John Philip Sousa the famous conductor and composer, who was born in 1854, had ten more years to put up with jazz music. As a composer of Marches, he was a power house, but as a predictor of the demise of jazz he was less than useless.

Saturday, April 2, 2016

Jazz Performance Saturday! - "Isle of Capri" - John Petters with Max Collie's All Star Festival Band

The first Saturday of the month features drummers for the Saturday Jazz Performance. So, today we look and listen to the drumming of John Petters as he drums with Max Collie's All Star Festival Band on March 4, 2011.

Petters was born in Stratford, East London. As a youngster he began collecting 78 records and was a shortwave radio enthusiast. In 1971 he began drumming along to old records which taught him the basics. By the time he was in college he had already started his first band. He started gigging in 1976 and by the next year he had formed The New Dixie Syncopators and recorded his first album in November.

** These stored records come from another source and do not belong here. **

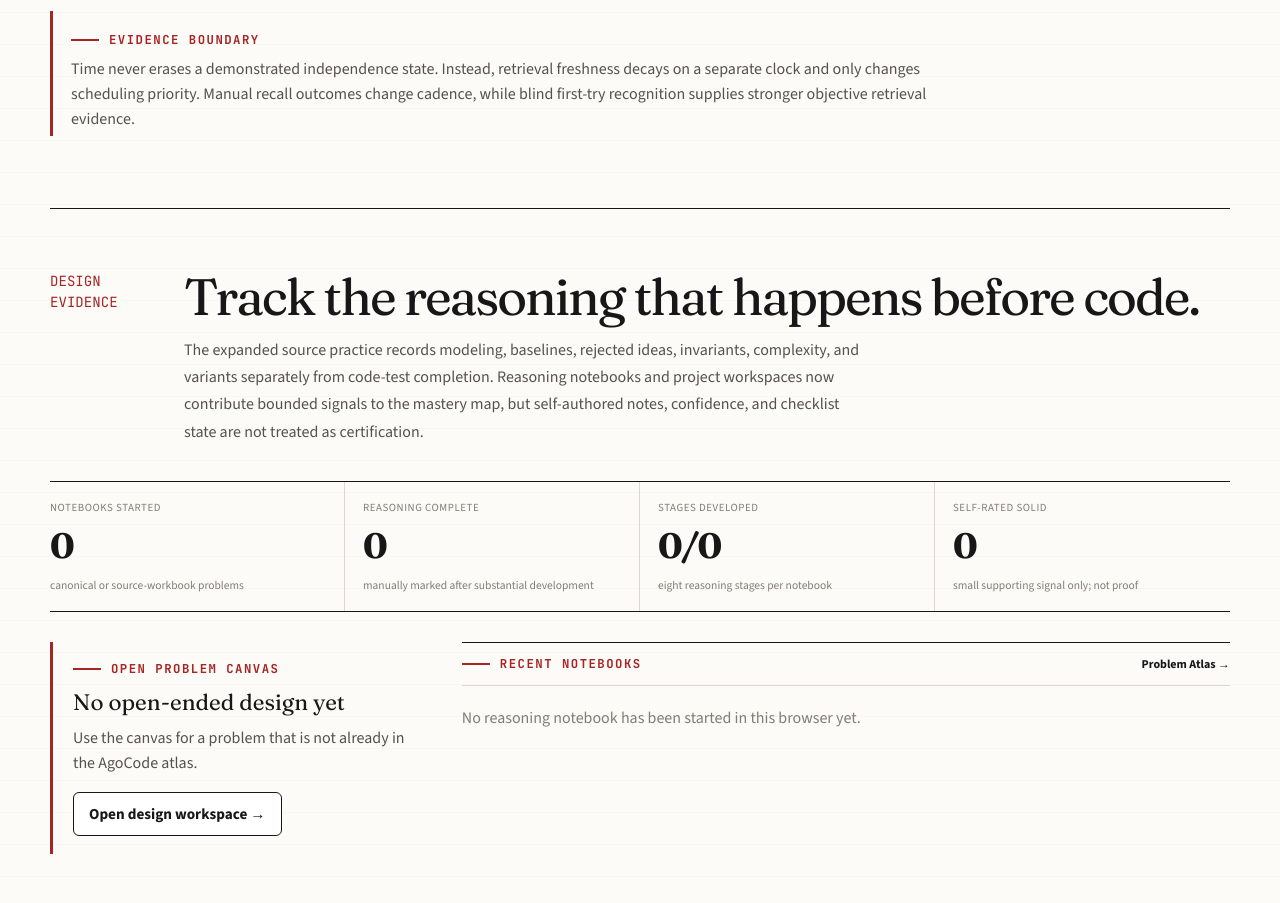
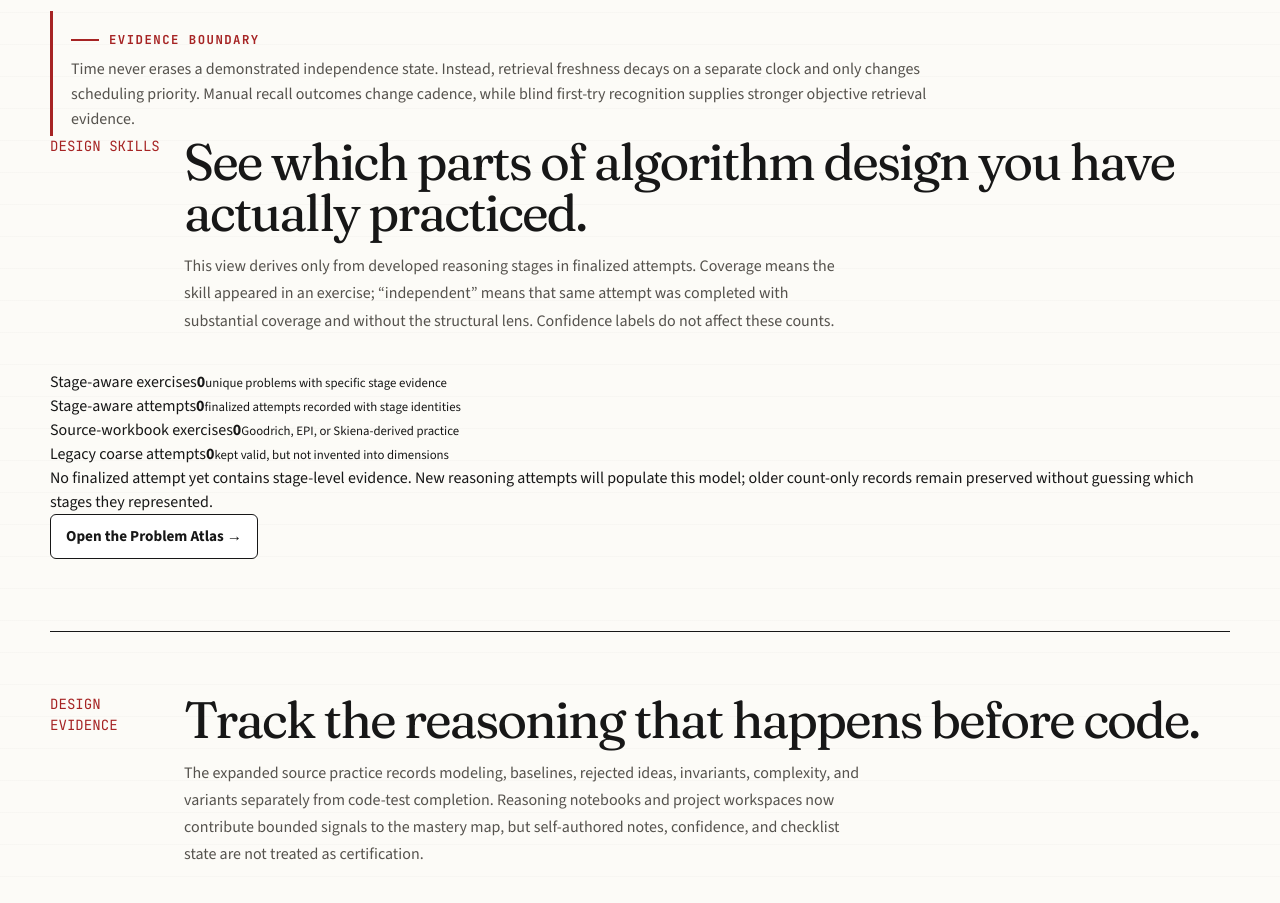
Before and after one commit to anatwork14/agocode, a Next.js app: page /progress in a window 1280 px wide. Shown: the part 5940-6843 px from the top of the page. Built offline with nearby package versions, Linux system fonts and the light colour scheme.

Commit message:
feat: add design-skill evidence to progress

```diff
--- a/app/progress/page.tsx
+++ b/app/progress/page.tsx
@@ -1,4 +1,5 @@
 import Link from "next/link";
+import { DesignSkillProgress } from "@/components/progress/DesignSkillProgress";
 import { ProblemIndependenceProgress } from "@/components/progress/ProblemIndependenceProgress";
 import { ProblemSolvingFriction } from "@/components/progress/ProblemSolvingFriction";
 import { ProgressDashboard } from "@/components/progress/ProgressDashboard";
@@ -26,6 +27,7 @@ export default function ProgressPage() {
         <section className="section" style={{ paddingTop: 44 }}>
           <ProgressDashboard />
           <ProblemIndependenceProgress />
+          <DesignSkillProgress />
           <ProblemSolvingProgress />
           <ProblemSolvingFriction />
         </section>
```
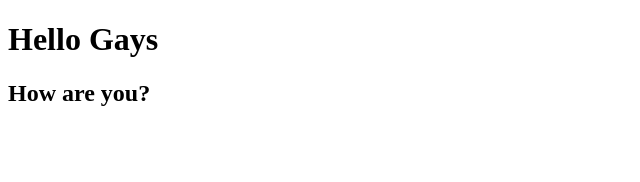
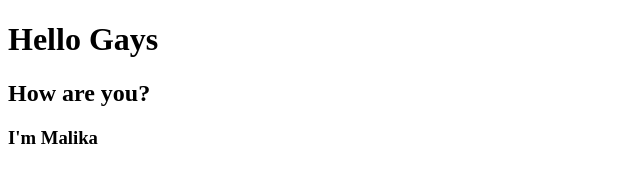
Before and after one commit to Mal1ka2006/birikki, a plain HTML site: page index.html in a window 1280 px wide. Shown: the whole page, without its empty margins (0-640 px from the left). Drawn offline with Linux system fonts and the light colour scheme.

Commit message:
h3 tag yozildi

```diff
--- a/index.html
+++ b/index.html
@@ -9,5 +9,6 @@
 <body>
     <h1>Hello Gays</h1>
     <h2>How are you?</h2>
+    <h3>I'm Malika</h3>
 </body>
 </html>
```
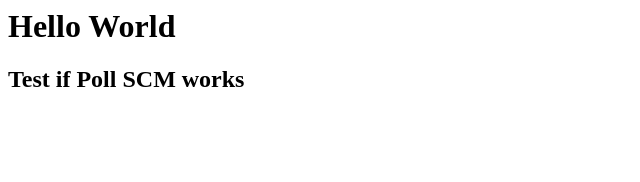
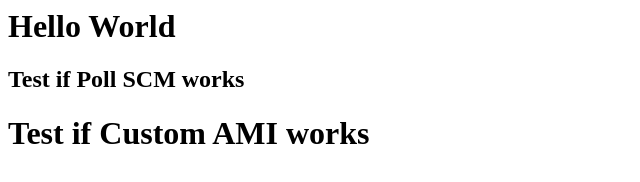
Before and after one commit to stoyandg/devopsacademy, a plain HTML site: page index.html in a window 1280 px wide. Shown: the whole page, without its empty margins (0-640 px from the left). Drawn offline with Linux system fonts and the light colour scheme.

Commit message:
Update index.html

```diff
--- a/index.html
+++ b/index.html
@@ -1,3 +1,5 @@
 <h1> Hello World </h1>
 
 <h2> Test if Poll SCM works </h2>
+
+<h1> Test if Custom AMI works </h1>
```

1985 was a big year for Petters he founded the "Square Jazz Club" in Harlow, England and wrote a three part series on the History of Jazz Drumming. For three years he toured with "Legends of British Trad" from 1991 to 1994. He also organized the first jazz festival at Wisbech, England in 1995.

Petters continued touring and playing right up into the 2000s. He has a YouTube Page.

Isle of Capri was written in 1934 by Wilhelm Grosz (1894-1939)  who composed the music and Jimmy Kennedy (1902-1984) who added the lyrics. The first recording of the tune was by Lew Stone and His Band which took place on July 25, 1934.

Here Petters plays with Max Collie on trombone, Chez Chesterman on cornet, Brian White on clarinet, "Gentleman" Jim McInstosh on banjo, and Annie Hawkins on bass.